Psychiatry is the branch of medicine that deals with the diagnosis, study, prevention and treatment of mental disorders in humans and, like other fields of science, is not safe from unfounded criticism or woo. It is particularly hated by Scientologists, who refrain from taking psychiatric drugs, and is targeted by conspiracy theories
cult religion. Due to its checkered past and controversial practices like involuntary treatment, use of physical restraints, and procedures like lobotomy and electroconvulsive therapy (all of which except lobotomy are still in use), psychiatry has garnered a significant amount of academic and folk opposition, known as anti-psychiatry.
Psychiatry and psychology
Psychiatry as a profession should not be confused with clinical or counselling psychology, which is closely related. Although much of their respective practices overlap with each other, psychiatrists differ from psychologists in that they have medical training and are licensed to prescribe medications and order lab tests. Psychologists, by comparison, have an advanced degree in psychology (most often a Ph.D. or a PsD.) and use a non-medical approach involving talk therapy and psychological testing.
Early and modern psychiatry
Interestingly enough, early psychiatry involved purging Satan from patients, and today religion is still relevant. People who believe in an angry, punishing God are more likely to suffer psychiatric symptoms than people without that belief. Even earlier than purging Satan, holes were drilled into the skull.

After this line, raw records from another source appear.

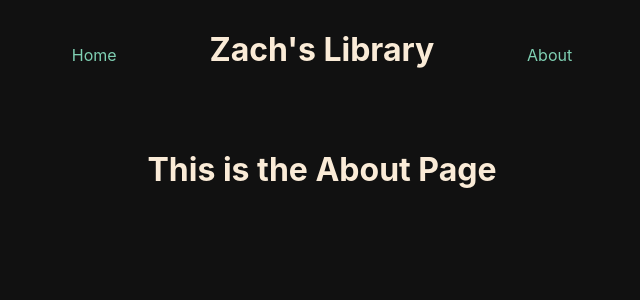
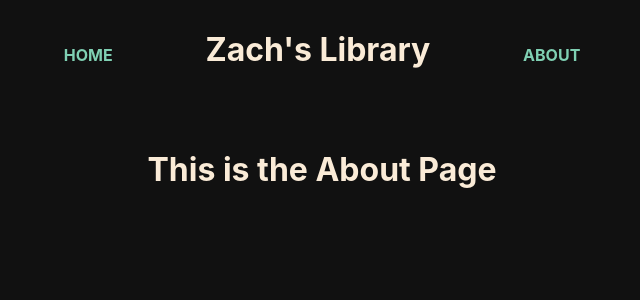
Before and after one commit to zacg1234/ZachsLibrary, a React (Create React App) app: page /about in a window 1280 px wide. Shown: the top 300 px of the page, without its empty margins (318-958 px from the left). Built offline with nearby package versions, Linux system fonts and the light colour scheme.

Commit message:
final product version 1

```diff
--- a/src/App.css
+++ b/src/App.css
@@ -9,6 +9,7 @@ h1, h2, h3, p {
 .nav {
   display: inline-block;
   margin: 30px 3vw 50px 3vw ;
+  font-weight: bold;
 }
 
 .link {
@@ -19,7 +20,7 @@ h1, h2, h3, p {
 }
 
 .link:hover {
-  background-color: antiquewhite;
+  color: white;
 }
 
 .App {
@@ -36,18 +37,11 @@ h1, h2, h3, p {
   border-radius: 2% 10% 10% 2%;
 }
 .BookCard:hover {
-  box-shadow: 10px 10px 10px black;
-  border: 3px solid white;
-}
-.BookCard img:hover {
-  height: 42vmin;
+  box-shadow: 0px 0px 3px 3px white;
 }
 
 img {
   height: 40vmin;
-  transition-property: height;
-  transition-duration: 1s;
-  transition-delay: 0s;
   border-radius: 2% 10% 10% 2%;
 }
 
--- a/src/App.js
+++ b/src/App.js
@@ -12,9 +12,9 @@ function App() {
     <BrowserRouter >
       <div className="App">
             <div id = "page-body">
-            <Link className="nav link" to="/"> Home </Link>
+            <Link className="nav link" to="/"> HOME </Link>
             <h1 className='nav' id='title'> Zach's Library </h1>
-            <Link className="nav link" to="/About"> About </Link>
+            <Link className="nav link" to="/About"> ABOUT </Link>
               <Routes >
                 <Route path ="/" element = {<HomePage/>} />
                 <Route path ="/about" element = {<AboutPage/>} />
```
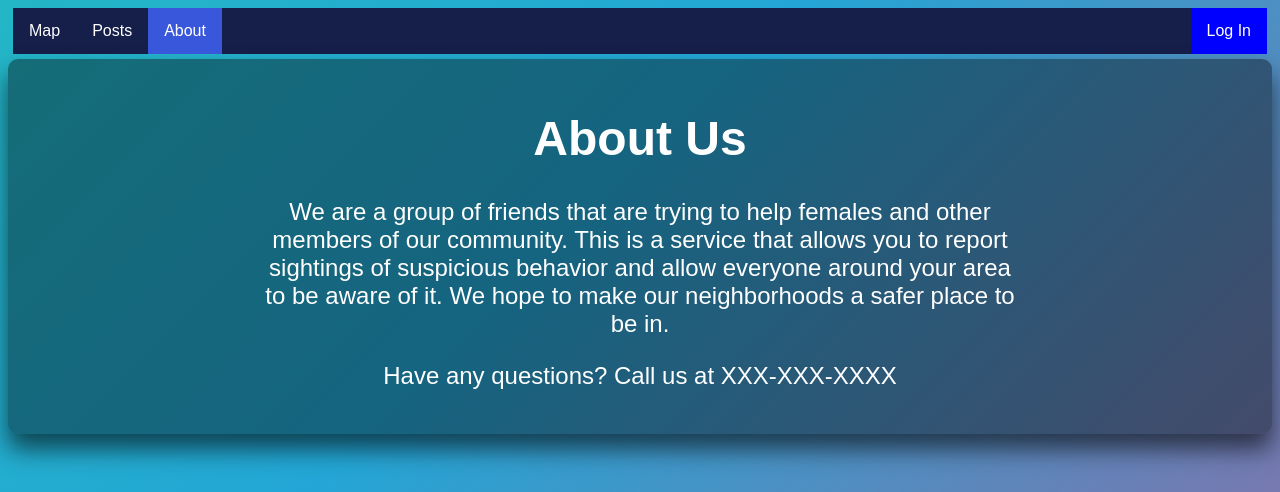
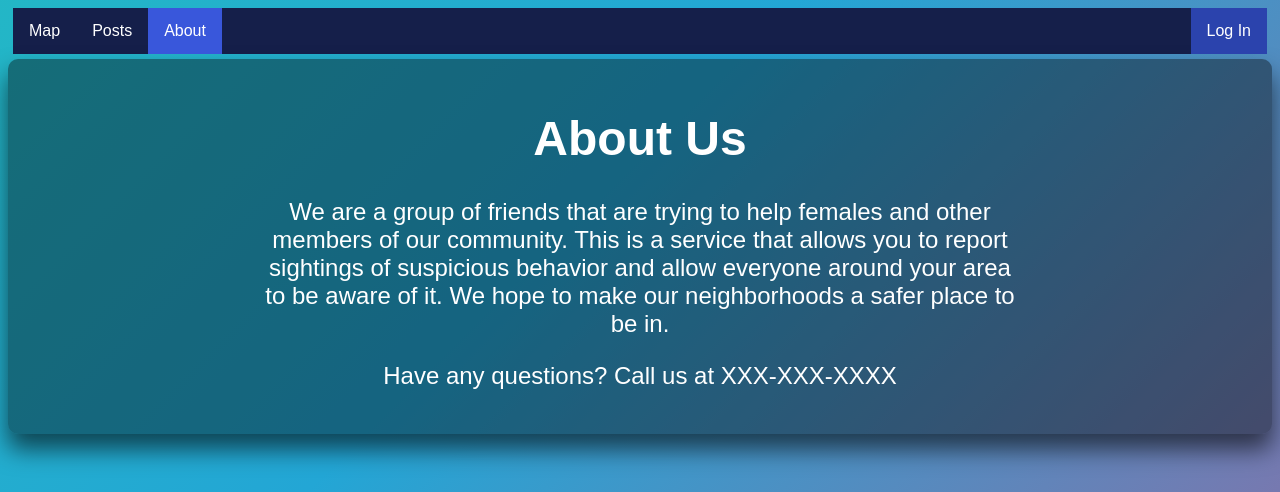
Before and after one commit to figtree2/Hackathon, a website: page templates/about.html in a window 1280 px wide. In both pictures the pointer is over the link "Log In". Shown: the top 492 px of the page. Drawn offline with Linux system fonts and the light colour scheme.

Commit message:
another fix to mistake i made

```diff
--- a/static/css/styles.css
+++ b/static/css/styles.css
@@ -67,7 +67,7 @@ ri a{
     text-decoration: none;
 }
 ri a:hover {
-    background-color: blue;
+    background-color: #2b43ad;
 }
 li a {
     display: block;
```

In the 19th century, psychiatrists diagnosed young men with mental illness based on the fact that they masturbated. Masturbation was thought to rob 'vital forces' from the body, and potentially cause insanity. "Sexual neurosis" was diagnosed in younger men and was said to be caused by masturbation. Canadian physician Stephen Lett stated
“”“in early life, the child who thus pollutes himself [with masturbation] retards and arrests the healthy development of his nervous system, and the practice in such a one tends to idiocy and imbecility.”
During most of the 20th century, psychiatry was dominated by the psychoanalytic school started by Sigmund Freud and developed in non-Freudian directions by Carl Jung and Alfred Adler and others. This has since fallen out of favour. These days, psychiatrists tend to prefer treatments such as newer forms of psychotherapy and pharmaceuticals like antidepressants (although the efficacy of these has been called into question from time to time). Psychiatrists treat a wide variety of "conditions" that don't have any reliable blood tests (or the like) ranging from phobias to personality disorders, autism, gender dysphoria, PTSD and schizophrenia. In some cases their subject matter overlaps with that of neurology, such as various forms of dementia, brain injury and sleep disorders like sleep paralysis. Many of the first psychiatrists were in fact trained as neurologists, including Freud.
In the United States, the American Psychiatric Association's official handbook, the DSM (now in its 5th edition) is meant to be a universal guide to psychiatric diagnosis using standardized criteria. Any revisions to the DSM are generally met with controversy over the validity of its categories and whether certain disorders are real diseases versus social constructs. Particularly due to the frequency and lack of consensus of how mental "diseases" should be introduced or removed. The criteria for medicalizing mental states has been reported as undefinable by the lead editor of the DSM-IV:
There is no definition of a mental disorder. It’s bullshit. I mean, you just can’t define it.”—Allen Frances, lead editor of the fourth edition of the American Psychiatric Association’s Diagnostic and Statistical Manual of Mental Disorders
Perhaps lending to the idea that mental illnesses are social constructs, public pressure has led to the institutional exclusion of "conditions" seriously considered by professionals to be disorders, including but not limited to homosexuality, neurosis, and "late luteal phase dysphoric disorder". Because psychiatric disorders are diagnosed by matching patient-reported symptoms and whole-body observation to simple checklists rather than biological testing with biomarkers, it is not uncommon for people to self-diagnose through a combination of their own opinion and their friends. People who sunk hundreds of thousands of dollars into pseudoscience in an academy in their late teens tend to look down on this sort of thing, however.